_Supplied entries_.

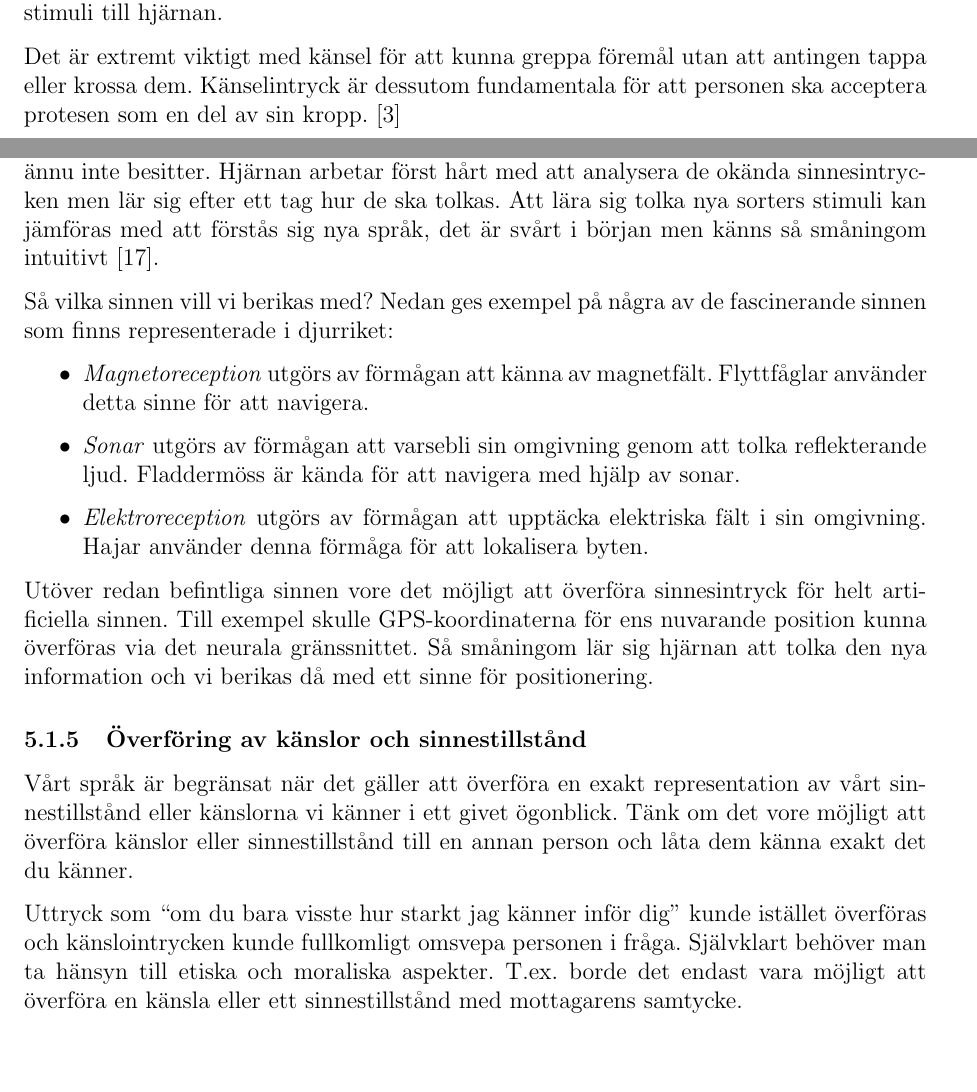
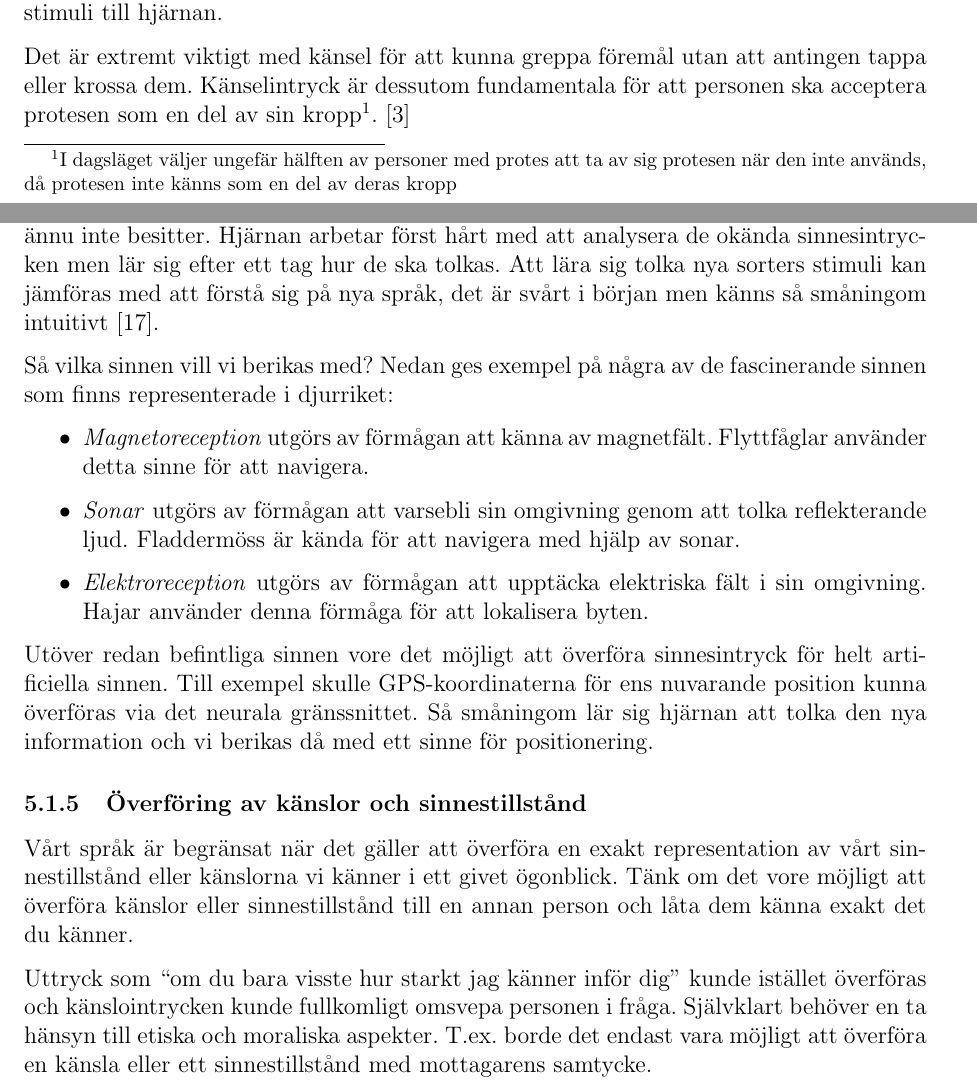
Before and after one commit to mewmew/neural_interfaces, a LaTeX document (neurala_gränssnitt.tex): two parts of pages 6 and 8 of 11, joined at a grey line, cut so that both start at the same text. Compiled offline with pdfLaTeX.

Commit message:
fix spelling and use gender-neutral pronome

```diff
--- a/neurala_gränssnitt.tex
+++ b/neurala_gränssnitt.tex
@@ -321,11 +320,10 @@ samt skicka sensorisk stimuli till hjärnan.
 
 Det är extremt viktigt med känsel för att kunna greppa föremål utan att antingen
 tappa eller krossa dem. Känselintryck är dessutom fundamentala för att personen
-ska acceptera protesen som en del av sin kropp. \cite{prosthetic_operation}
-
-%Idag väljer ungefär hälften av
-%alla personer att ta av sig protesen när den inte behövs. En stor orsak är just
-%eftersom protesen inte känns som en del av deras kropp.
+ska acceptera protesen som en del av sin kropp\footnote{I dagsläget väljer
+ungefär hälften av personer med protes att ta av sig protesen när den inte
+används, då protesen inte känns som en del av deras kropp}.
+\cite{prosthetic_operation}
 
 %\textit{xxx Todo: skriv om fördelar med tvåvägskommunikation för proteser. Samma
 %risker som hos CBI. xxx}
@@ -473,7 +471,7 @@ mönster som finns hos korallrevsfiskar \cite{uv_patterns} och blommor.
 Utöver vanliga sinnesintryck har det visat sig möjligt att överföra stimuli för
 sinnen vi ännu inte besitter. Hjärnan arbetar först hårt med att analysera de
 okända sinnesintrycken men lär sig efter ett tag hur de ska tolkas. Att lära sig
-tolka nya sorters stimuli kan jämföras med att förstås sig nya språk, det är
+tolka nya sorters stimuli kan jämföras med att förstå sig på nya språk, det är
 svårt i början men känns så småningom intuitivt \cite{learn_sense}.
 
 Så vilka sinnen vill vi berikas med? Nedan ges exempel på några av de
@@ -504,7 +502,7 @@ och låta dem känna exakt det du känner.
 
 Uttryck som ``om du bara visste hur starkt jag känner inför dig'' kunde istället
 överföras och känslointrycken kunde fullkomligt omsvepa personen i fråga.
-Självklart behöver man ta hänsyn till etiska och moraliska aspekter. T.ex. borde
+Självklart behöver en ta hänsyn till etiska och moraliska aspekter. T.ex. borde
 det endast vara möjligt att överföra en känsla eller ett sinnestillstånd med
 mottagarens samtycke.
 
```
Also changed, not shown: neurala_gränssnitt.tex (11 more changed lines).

_Required work_.
Which lines of the data above contain "ungefär"? Copy each one.

_Your solution_.
-%Idag väljer ungefär hälften av
+ungefär hälften av personer med protes att ta av sig protesen när den inte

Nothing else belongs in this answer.